Minister Performing Services
For centuries, communities have looked to their religious leaders to perform funeral services for their loved ones. But things have changed in recent decades, and people now look for other options. What if someone doesn’t have a minister available to perform the service, who else can they ask to do it?
The person that takes the lead during the funeral service has to work with the family of the deceased to develop a program for the funeral, including writing and delivering a eulogy.
Who Can Perform a Funeral Service?
In essence, anyone can conduct a funeral service. There are many options to choose from when you’re looking for someone to officiate your loved one’s funeral, or if you’re pre-planning your funeral. Whoever performs a funeral service will depend on religious beliefs, personal preference, and other aspects. In most cases, these are the qualified people to perform a funeral service.
The person most families choose to lead their funeral service is usually someone from their congregation or local church. It’s also possible that the funeral home can recommend someone from your faith if you don’t know someone in the area. When considering the death of a loved one, a religious leader can help others get spiritual peace during a particularly troubling period.
A close relative likely has the most knowledge about the deceased, from their childhood up through their adult years, so it makes sense that they would be able to perform an informative and caring eulogy.
One of the deceased’s close friends will have a perspective even some family members don’t have, and they’ll be able to help the family understand how much their relative was loved outside of the family.
Ordained Ministers without a Religious Affiliation
Perhaps the deceased wasn’t a religious person, or the family decides not to have a religious funeral service. They can choose to have someone with no religious affiliation perform the eulogy, keeping it mostly a discussion about their life and how they affected others.
Legally, funeral directors are allowed to perform a ministers job, including planning the funeral. While funeral directors are not required to officiate a funeral service, they can do if they wanted to. Check with your funeral director to see if he/she might be interested in performing the funeral services.
What’s the Role of a Funeral Minister?
A funeral minister’s job looks similar to a funeral director’s job. However, in essence, a minister helps family members write and present a eulogy for their loved one. Depending on the family’s faith, they may choose to have a religious minister perform the ceremony. While you don’t need a license to conduct a funeral, you probably will be asked to be legally ordained if you want to become a funeral minister.
How to Get Ordained?
Performing a funeral requires high levels of sensitivity and compassion for the family and friends. While family members and friends can perform funeral services, some families still look for an ordained minister to perform the service.
Getting Ordained Online
Today, many online sites offer the opportunity of becoming an ordained minister from the Universal Life Church, which gives you the legal authority to preside over funerals, officiate weddings, and even perform baptisms. The Universal Life Church offers free, convenient, and valid methods to become ordained legally online.

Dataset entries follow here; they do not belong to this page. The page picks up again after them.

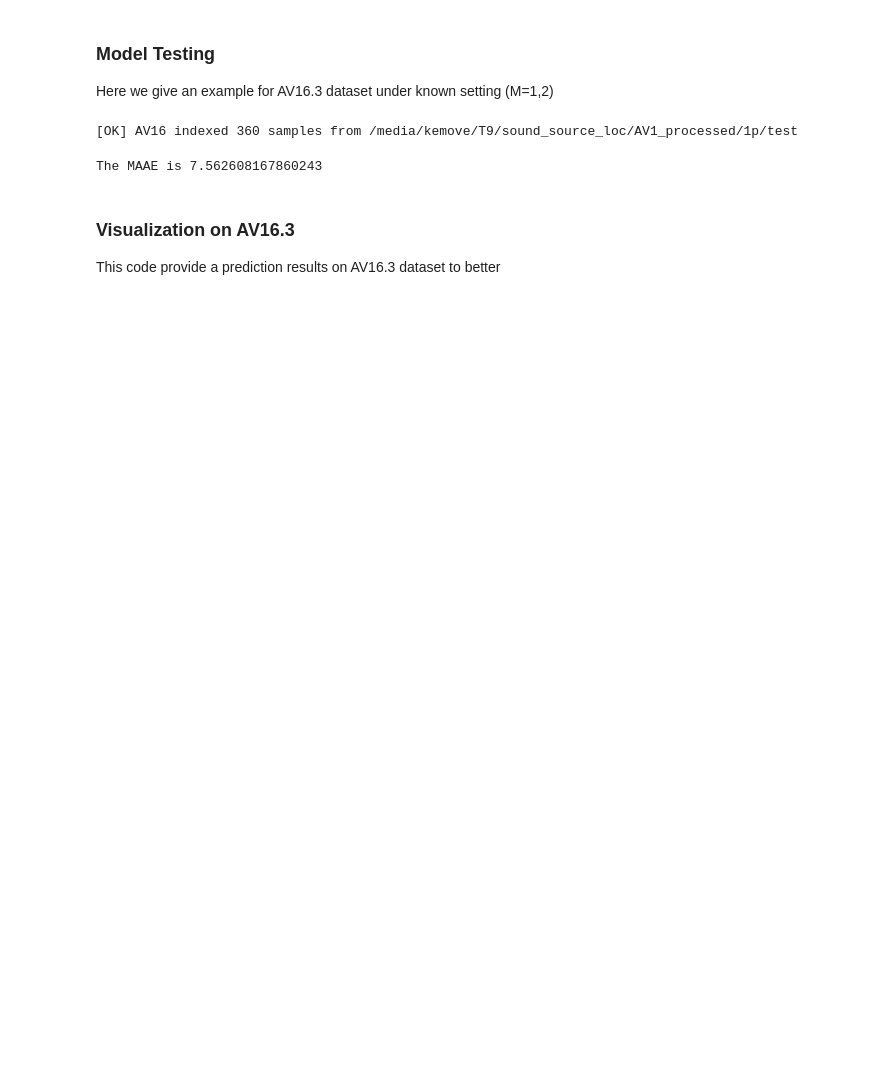
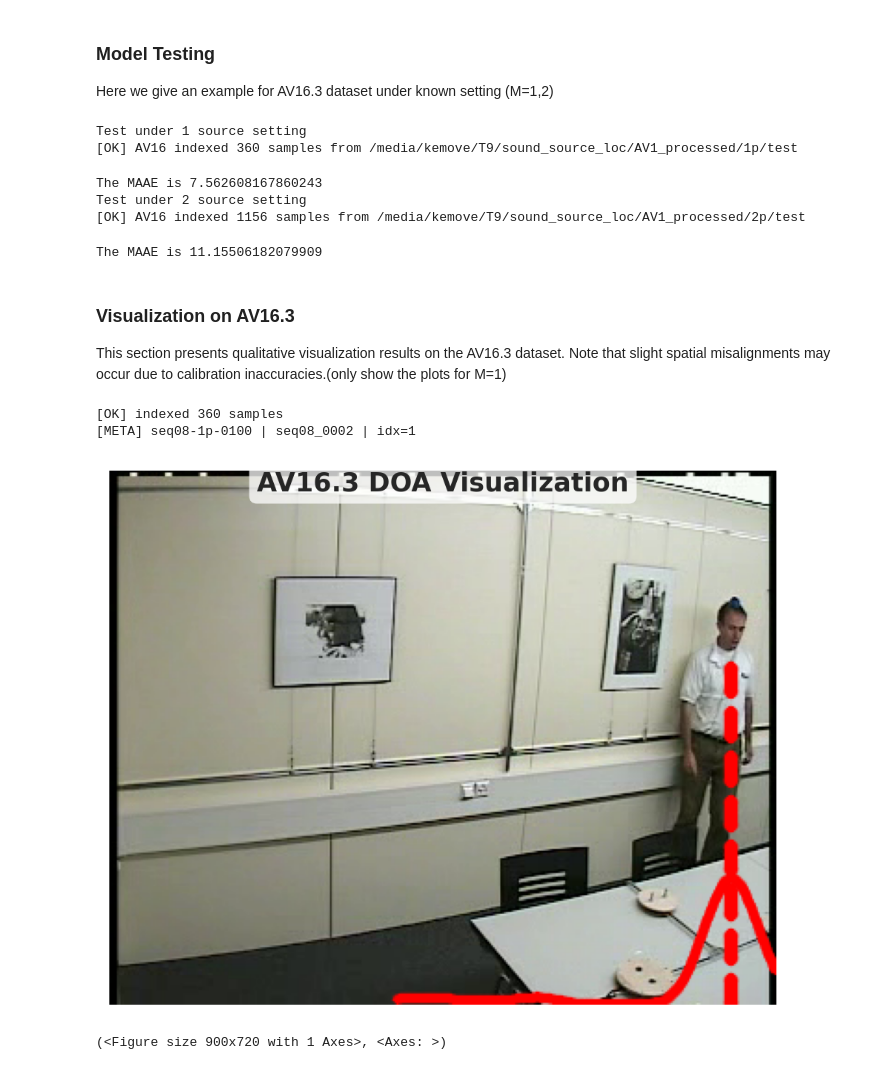
Before and after one commit to yizhuoyang/NeuralMUSIC, a Jupyter notebook: NeuralMusic.ipynb, the cells around one changed output. Cells and saved outputs as stored; diff of their text form; code cells hidden in the pictures; blank space fills up the shorter version.

```diff
--- a/NeuralMusic.ipynb
+++ b/NeuralMusic.ipynb
@@ -247,16 +313,55 @@ M = 1 # Select from [1,2]
 # %%
-data_dir_val  = f'/media/kemove/T9/sound_source_loc/AV1_processed/{M}p/test'
-val_dataset   = AV16_Dataset(data_dir_val,mic_offsets=mic_offset,noise_aug=False,subset="val")
-val_loader    = DataLoader(val_dataset, batch_size=1, shuffle=False, num_workers=4)
-model         = NeuralMusic(N, T, M,device=device,input_channel=input_channel).to(device)
-model_path    = f'/home/Disk/yyz/deepmusic++/New_exp/saved_av16_attention_new/ours_1.0_1_{M}/best_model'
-model.load_state_dict(torch.load(model_path),strict=False)
-model.eval()
-
-predictions,ground_truths = evaluate_ours_known(val_loader,M,device)
+for M in range(1,3):
+    print(f"Test under {M} source setting")
+    data_dir_val  = f'/media/kemove/T9/sound_source_loc/AV1_processed/{M}p/test'
+    val_dataset   = AV16_Dataset(data_dir_val,mic_offsets=mic_offset,noise_aug=False,subset="val")
+    val_loader    = DataLoader(val_dataset, batch_size=1, shuffle=False, num_workers=4)
+    model         = NeuralMusic(N, T, M,device=device,input_channel=input_channel).to(device)
+    model_path    = f'/home/Disk/yyz/deepmusic++/New_exp/saved_av16_attention_new/ours_1.0_1_{M}/best_model'
+    model.load_state_dict(torch.load(model_path),strict=False)
+    model.eval()
+    predictions,ground_truths,probs = evaluate_ours_known(val_loader,M,device)
+    save_dir = "./results"
+    os.makedirs(save_dir,exist_ok=True)
+    np.save(f"./results/AV163_prediction_{M}",predictions)
+    np.save(f"./results/AV163_probs_{M}",probs)
 # %% [output]
+Test under 1 source setting
 [OK] AV16 indexed 360 samples from /media/kemove/T9/sound_source_loc/AV1_processed/1p/test
 The MAAE is 7.562608167860243
+Test under 2 source setting
+[OK] AV16 indexed 1156 samples from /media/kemove/T9/sound_source_loc/AV1_processed/2p/test
+The MAAE is 11.15506182079909
 # %% [markdown]
 ### Visualization on AV16.3
-This code provide a prediction results on AV16.3 dataset to better
+
+This section presents qualitative visualization results on the AV16.3 dataset. Note that slight spatial misalignments may occur due to calibration inaccuracies.(only show the plots for M=1)
+# %%
+from utlis.jupyter_utils import visualize_av16_multi_methods, show_canvas
+ROOT_DIR = "/media/kemove/T9/sound_source_loc/AV1_processed/1p/test"
+P_PATH   = "/home/Disk/yyz/deepmusic++/AV3T/data/AV16.3/P1.mat"
+INDEX    = 1
+METHODS = {
+    "ours": {
+        "pred": "./results/AV163_prediction_1.npy",
+        "prob": "./results/AV163_probs_1.npy",
+    }}
+canvas, meta = visualize_av16_multi_methods(
+    root_dir=ROOT_DIR,
+    p_path=P_PATH,
+    methods=METHODS,
+    index=INDEX,
+)
+show_canvas(
+    canvas,
+    title="AV16.3 DOA Visualization",
+    # meta=meta,
+    figsize_by_width=5,
+    dpi=180,
+    add_info=True,
+)
+# %% [output]
+[OK] indexed 360 samples
+[META] seq08-1p-0100 | seq08_0002 | idx=1
+[figure, added]
+(<Figure size 900x720 with 1 Axes>, <Axes: >)
```
Also changed, not shown: parts of 10 cells of this notebook, 3 other files.
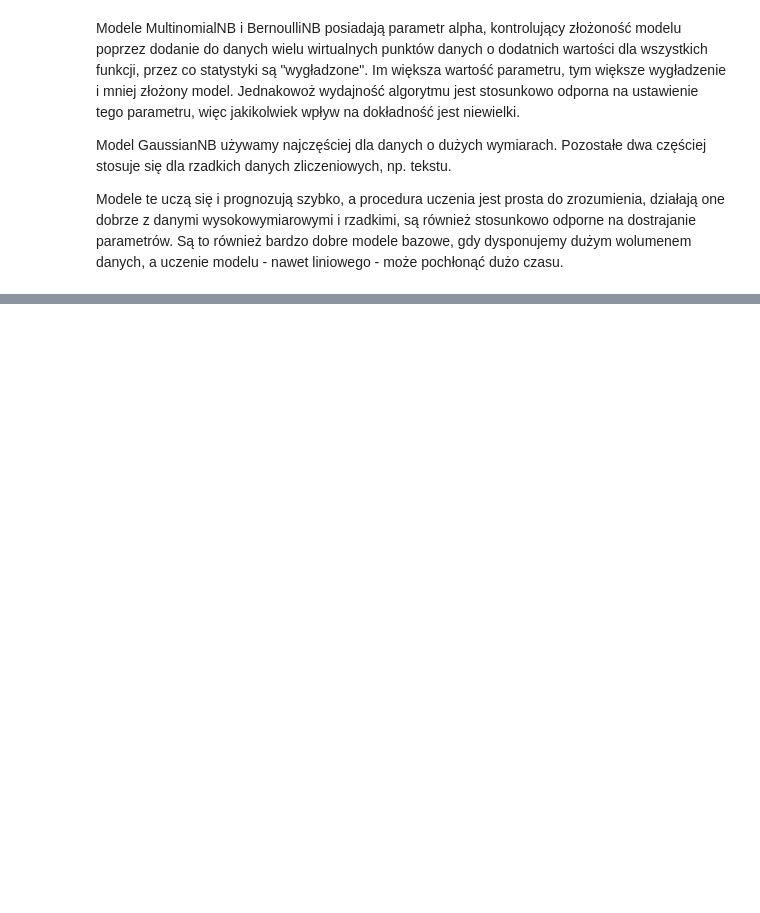
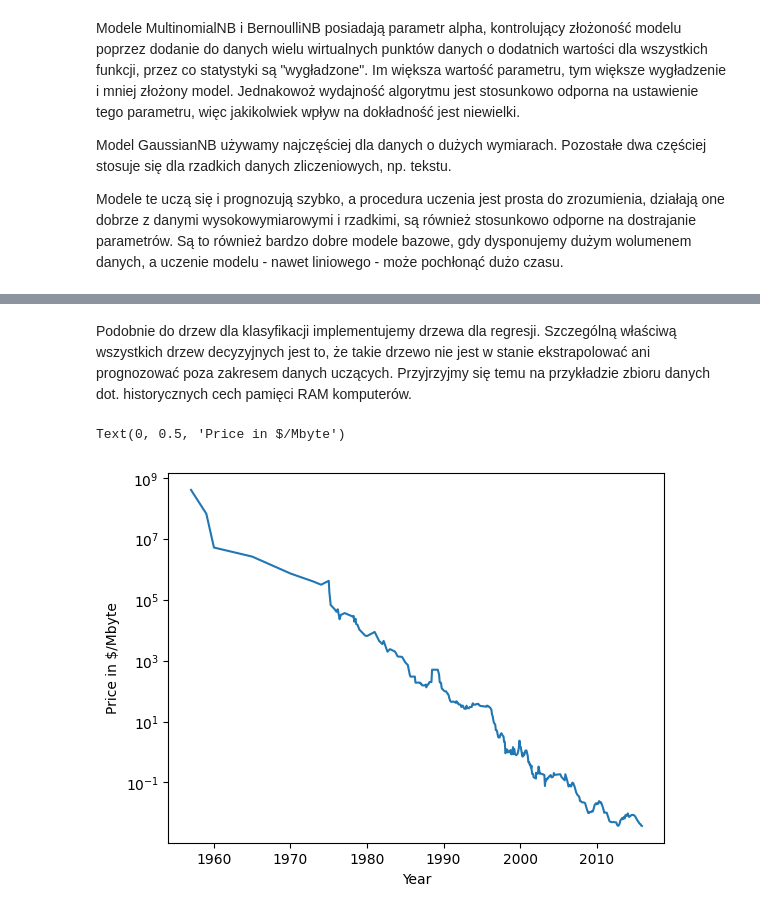
Before and after one commit to jakubtwalczak/Muller_Guido_Introduction_to_ML, a Jupyter notebook: Rozdział_2_uczenie_nadzorowane_cz_1.ipynb, the cells around one changed output, grey strips where cells are left out. Saved outputs shown, nothing was run; the diff lists cells and outputs as text; code cells hidden in the pictures; blank space fills up the shorter version.

```diff
--- a/Rozdział_2_uczenie_nadzorowane_cz_1.ipynb
+++ b/Rozdział_2_uczenie_nadzorowane_cz_1.ipynb
@@ -778,0 +893,11 @@ Modele te uczą się i prognozują szybko, a procedura uczenia jest prosta do zr
+# %% [markdown]
+Podobnie do drzew dla klasyfikacji implementujemy drzewa dla regresji. Szczególną właściwą wszystkich drzew decyzyjnych jest to, że takie drzewo nie jest w stanie ekstrapolować ani prognozować poza zakresem danych uczących. Przyjrzyjmy się temu na przykładzie zbioru danych dot. historycznych cech pamięci RAM komputerów.
+# %%
+import pandas as pd
+ram_prices = pd.read_csv("https://raw.githubusercontent.com/amueller/introduction_to_ml_with_python/refs/heads/main/data/ram_price.csv")
+plt.semilogy(ram_prices.date, ram_prices.price)
+plt.xlabel("Year")
+plt.ylabel("Price in $/Mbyte")
+# %% [output]
+Text(0, 0.5, 'Price in $/Mbyte')
+[figure, added]
```
Also changed, not shown: parts of 31 cells of this notebook.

Do you need help choosing someone to perform the funeral service for a lost loved one or friend? Talk to the people at The Gardens of Boca Raton Cemetery & Funeral Services or the Boca Raton Funeral Home. They have performed hundreds of services at funerals in South Florida and currently serve Broward, Dade and Palm Beach Counties. You can visit The Gardens offices in Boca Raton, or call them at (561) 989-9190.